Only lines that contain the word "with" belong in the answer; copy them from the records below.

*** PROVIDED RECORDS ***

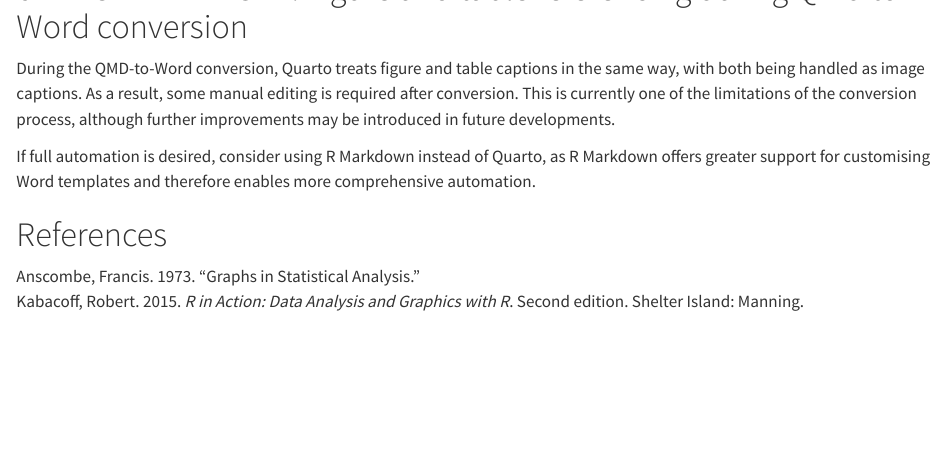
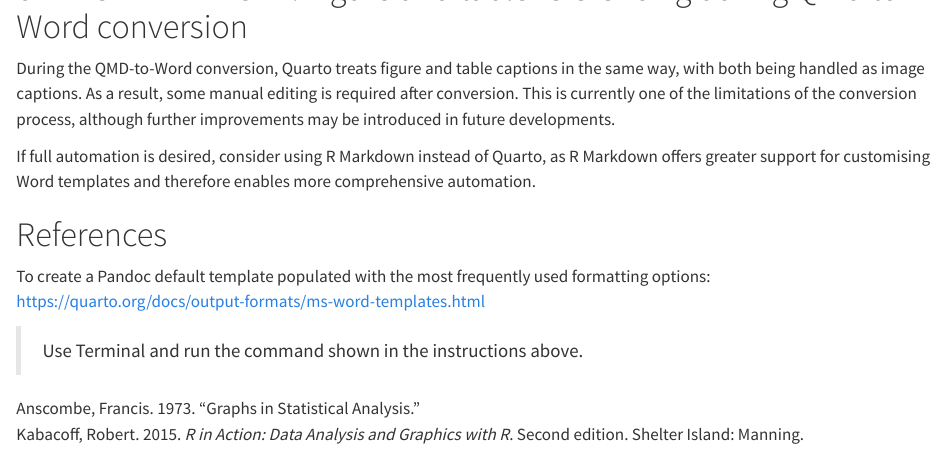
Before and after one commit to sook-tusk/SRMS-Workshop, a Quarto document (Intro-Quarto-UsingR/3.3_Quarto_Bib_WordTemplate.qmd): the page in a window 1100 px wide, from 2250 px down. Rendered offline with R 4.5, knitr and Pandoc in place of Quarto, with nearby package versions; drawn as R Markdown's standard HTML page in place of the format the file asks for.

Commit message:
pandoc default template

```diff
--- a/Intro-Quarto-UsingR/3.3_Quarto_Bib_WordTemplate.qmd
+++ b/Intro-Quarto-UsingR/3.3_Quarto_Bib_WordTemplate.qmd
@@ -111,3 +111,7 @@ During the QMD-to-Word conversion, Quarto treats figure and table captions in th
 If full automation is desired, consider using R Markdown instead of Quarto, as R Markdown offers greater support for customising Word templates and therefore enables more comprehensive automation.
 
 # References {.unnumbered}
+To create a Pandoc default template populated with the most frequently used formatting options:
+<https://quarto.org/docs/output-formats/ms-word-templates.html>
+
+> Use Terminal and run the command shown in the instructions above.
```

***

_RESPONSE_
Before and after one commit to sook-tusk/SRMS-Workshop, a Quarto document (Intro-Quarto-UsingR/3.3_Quarto_Bib_WordTemplate.qmd): the page in a window 1100 px wide, from 2250 px down. Rendered offline with R 4.5, knitr and Pandoc in place of Quarto, with nearby package versions; drawn as R Markdown's standard HTML page in place of the format the file asks for.
+To create a Pandoc default template populated with the most frequently used formatting options:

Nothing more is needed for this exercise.